Invest in early career teachers. It is absolutely imperative that early career teachers receive adequate support and assistance so they develop into excellent teachers.  It’s also critical that those teachers are encouraged to stay in the field.  High teacher turnover costs districts (and taxpayers) money and deprives students of the valuable benefits of strong, stable teachers.  One proven method of retaining new teachers that also results in improved student learning is early career mentoring.  Research at the New Teacher Center suggests that placing a trained mentor with a new teacher in the first two years of teaching both improves teacher retention and shows a positive impact on student learning.

Tennessee policy-makers should build a new teacher mentoring program and ensure every new teacher has a trained mentor by the 2016-17 academic year.

Improve teacher compensation. Tennessee’s teachers are among the lowest-paid in the Southeast. Attracting strong employees and keeping them in the profession requires an investment in those employees.  Beyond early career mentoring and support, teachers should expect to be well-compensated for the important work they do.  Tennessee has a new, more rigorous evaluation system.  It also now takes five years and consecutive strong evaluation scores before a teacher can receive tenure.  That is, there’s more accountability and more being expected of Tennessee’s teachers.  Attracting and keeping teachers in this environment requires a strong compensation plan.  Adopting a state teacher pay scale that ensures that the starting pay for Tennessee teachers is no less than $40,000 in any district is a critical first step.  By using compression, like Metro Nashville Public Schools did, the cost for such a move can be lessened.  Make no mistake, it will take a commitment to investing in teachers to make this dollar amount happen – but our students are worth it.  Following the improvement of starting pay, teacher pay increases should be designed in a smarter way.  Changing the step increases from every year to every 3 years, for example, could yield savings to the state on the front end while also ensuring higher overall pay for teachers throughout their careers.  Metro Nashville teachers now reach the highest step in year 15 — but they will also see higher lifetime earnings because of raises given by the district over time.  It’s a win-win for teachers and for those managing budgets.  While the initial cost of raising teacher starting pay to $40,000 may be significant, it’s also a matter of budgeting priority.  Making teachers a priority tells our kids that education matters and that Tennessee is going to do what it takes to attract and keep the best teachers right here.

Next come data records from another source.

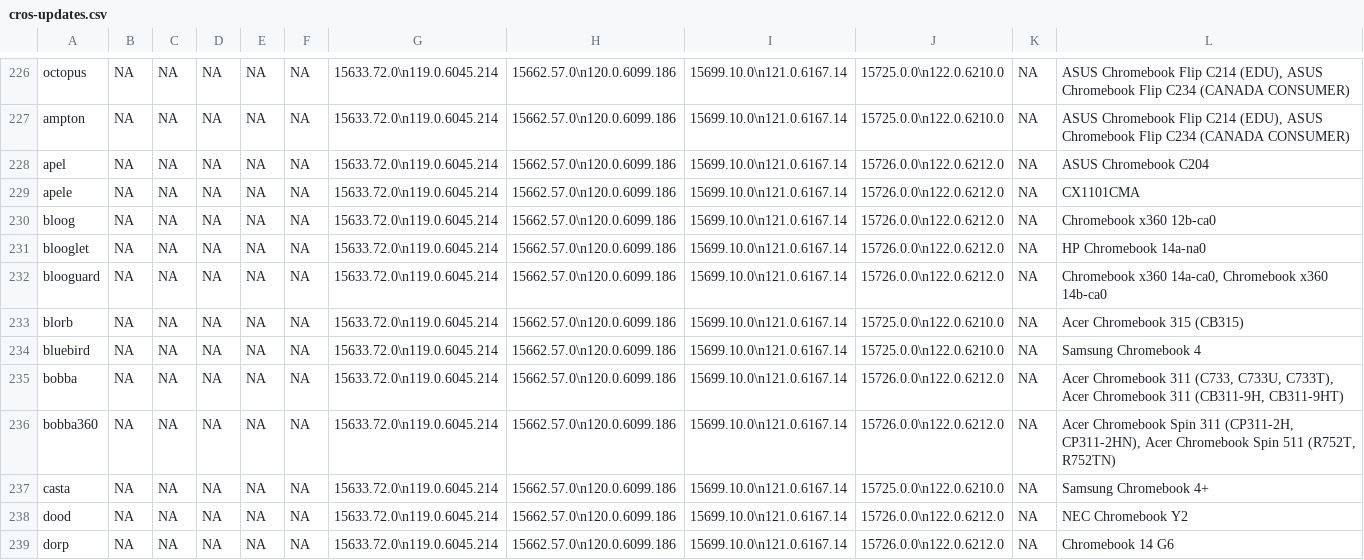
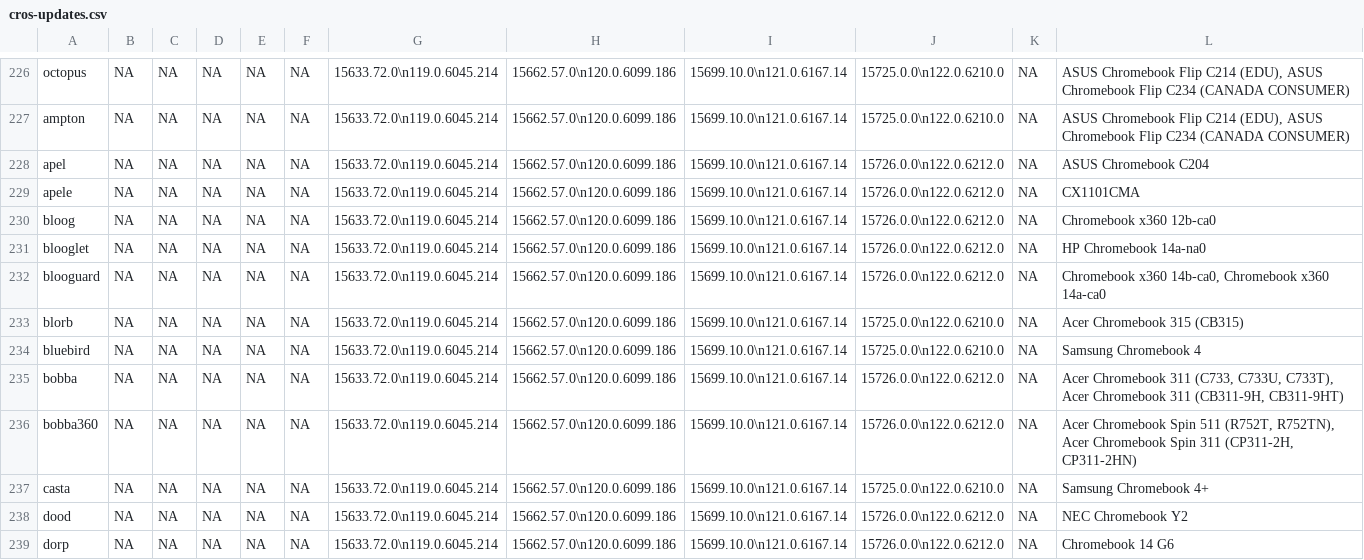
Before and after one commit to skylartaylor/cros-updates, a CSV file: src/data/cros-updates.csv, drawn as a sheet; only a part is shown, gaps mark what is left out; the diff covers the shown part only.

```diff
--- a/src/data/cros-updates.csv
+++ b/src/data/cros-updates.csv
@@ -231,3 +231,3 @@
 "blooglet","NA","NA","NA","NA","NA","15633.72.0\n119.0.6045.214","15662.57.0\n120.0.6099.186","15699.10.0\n121.0.6167.14","15726.0.0\n122.0.6212.0","NA","HP Chromebook 14a-na0"
-"blooguard","NA","NA","NA","NA","NA","15633.72.0\n119.0.6045.214","15662.57.0\n120.0.6099.186","15699.10.0\n121.0.6167.14","15726.0.0\n122.0.6212.0","NA","Chromebook x360 14a-ca0, Chromebook x360 14b-ca0"
+"blooguard","NA","NA","NA","NA","NA","15633.72.0\n119.0.6045.214","15662.57.0\n120.0.6099.186","15699.10.0\n121.0.6167.14","15726.0.0\n122.0.6212.0","NA","Chromebook x360 14b-ca0, Chromebook x360 14a-ca0"
 "blorb","NA","NA","NA","NA","NA","15633.72.0\n119.0.6045.214","15662.57.0\n120.0.6099.186","15699.10.0\n121.0.6167.14","15725.0.0\n122.0.6210.0","NA","Acer Chromebook 315 (CB315)"
@@ -235,3 +235,3 @@
 "bobba","NA","NA","NA","NA","NA","15633.72.0\n119.0.6045.214","15662.57.0\n120.0.6099.186","15699.10.0\n121.0.6167.14","15726.0.0\n122.0.6212.0","NA","Acer Chromebook 311 (C733, C733U, C733T), Acer Chromebook 311 (CB311-9H, CB311-9HT)"
-"bobba360","NA","NA","NA","NA","NA","15633.72.0\n119.0.6045.214","15662.57.0\n120.0.6099.186","15699.10.0\n121.0.6167.14","15726.0.0\n122.0.6212.0","NA","Acer Chromebook Spin 311 (CP311-2H, CP311-2HN), Acer Chromebook Spin 511 (R752T, R752TN)"
+"bobba360","NA","NA","NA","NA","NA","15633.72.0\n119.0.6045.214","15662.57.0\n120.0.6099.186","15699.10.0\n121.0.6167.14","15726.0.0\n122.0.6212.0","NA","Acer Chromebook Spin 511 (R752T, R752TN), Acer Chromebook Spin 311 (CP311-2H, CP311-2HN)"
 "casta","NA","NA","NA","NA","NA","15633.72.0\n119.0.6045.214","15662.57.0\n120.0.6099.186","15699.10.0\n121.0.6167.14","15725.0.0\n122.0.6210.0","NA","Samsung Chromebook 4+"
```
Also changed, not shown: 41 edited cells elsewhere in this file, 1 other file.
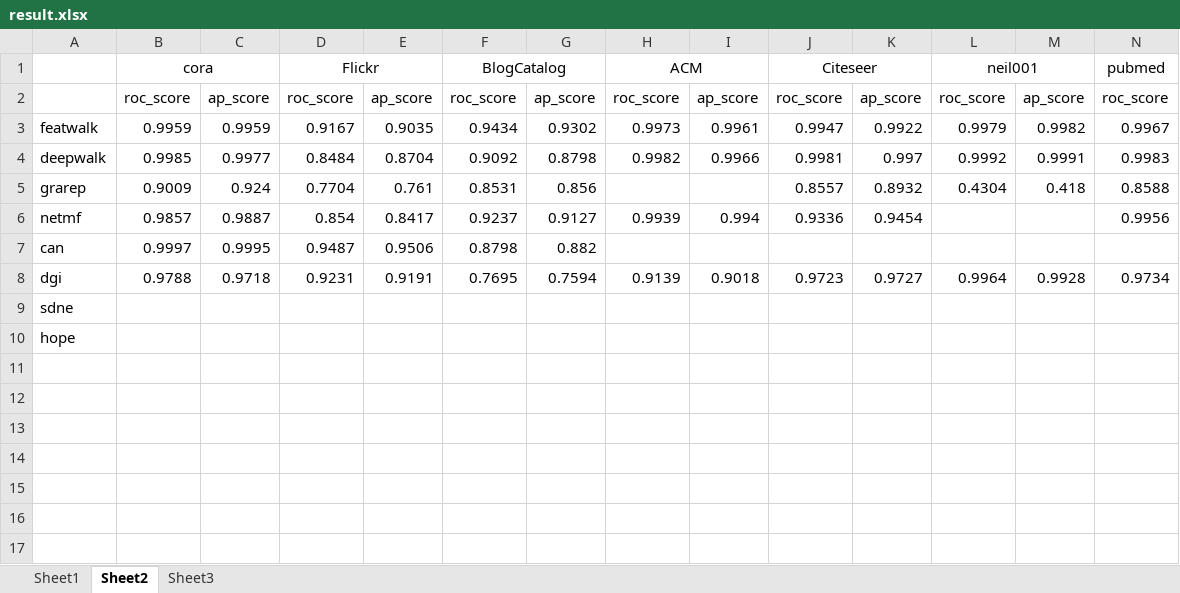
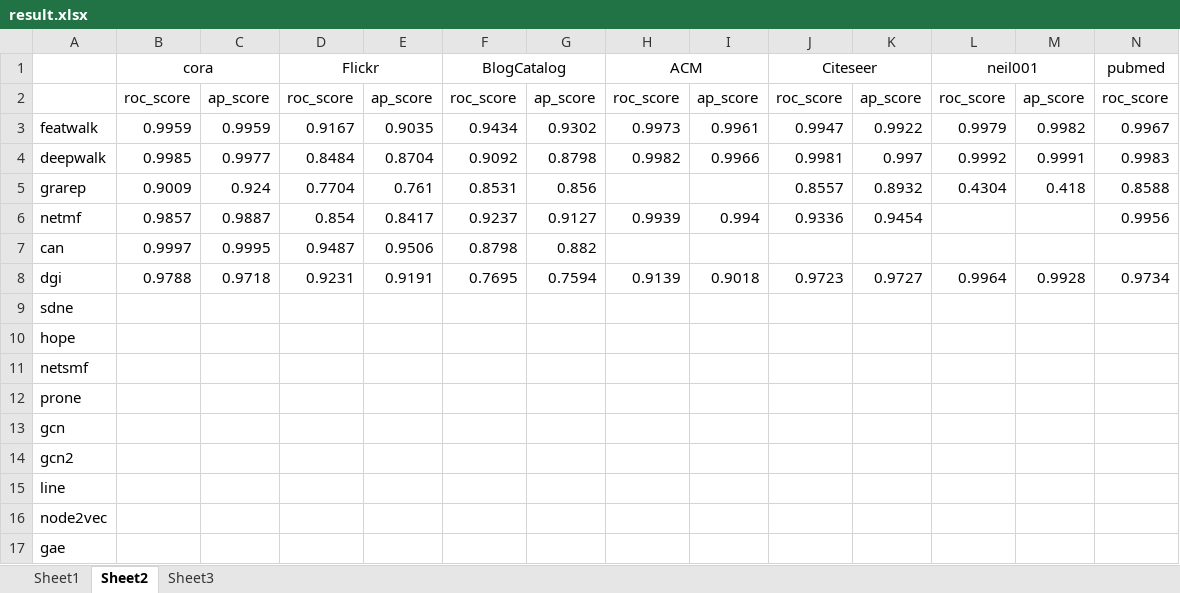
Before and after one commit to DEEP-PolyU/NetBenchmark, an Excel workbook: result.xlsx, sheet Sheet2, drawn as a sheet; only a part is shown; values as stored, in another font and other column widths than the file's, no borders; rows hold the shown columns only; the diff names each change by its address in the sheet, - before the commit and + after, or states it on an @@ line.

```diff
--- a/result.xlsx (sheet Sheet2)
+++ b/result.xlsx (sheet Sheet2)
+row 11: netsmf
+row 12: prone
+row 13: gcn
+row 14: gcn2
+row 15: line
+row 16: node2vec
+row 17: gae
```
Also changed, not shown: sheet Sheet1, sheet Sheet3, 1 other file.
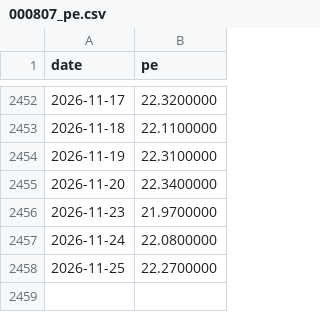
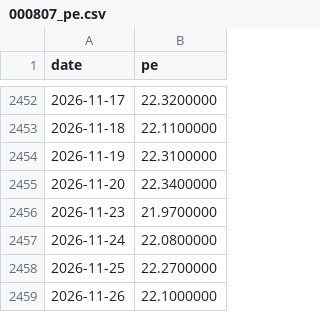
Before and after one commit to tang1273880952-dotcom/bond-timing, a CSV file: data/industry_cache/000807_pe.csv, drawn as a sheet; only a part is shown, gaps mark what is left out; the diff names each change by its address in the sheet, - before the commit and + after, or states it on an @@ line.

```diff
--- a/data/industry_cache/000807_pe.csv
+++ b/data/industry_cache/000807_pe.csv
+row 2459: 2026-11-26 | 22.1000000
```
Also changed, not shown: data/industry_cache/399971_pe.csv, data/industry_cache/399989_pe.csv, 3 other files.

Tennessee policy-makers should raise the starting pay for all teachers to $40,000 and adjust the pay scale to improve overall compensation by the 2015-16 academic year.

 

These four items can and should form an alternative education policy agenda for Tennessee.  One that is smart, progressive, and moves our state forward.  Putting schools first is not about party or geographic region, it’s about doing what’s best for our communities and our entire state.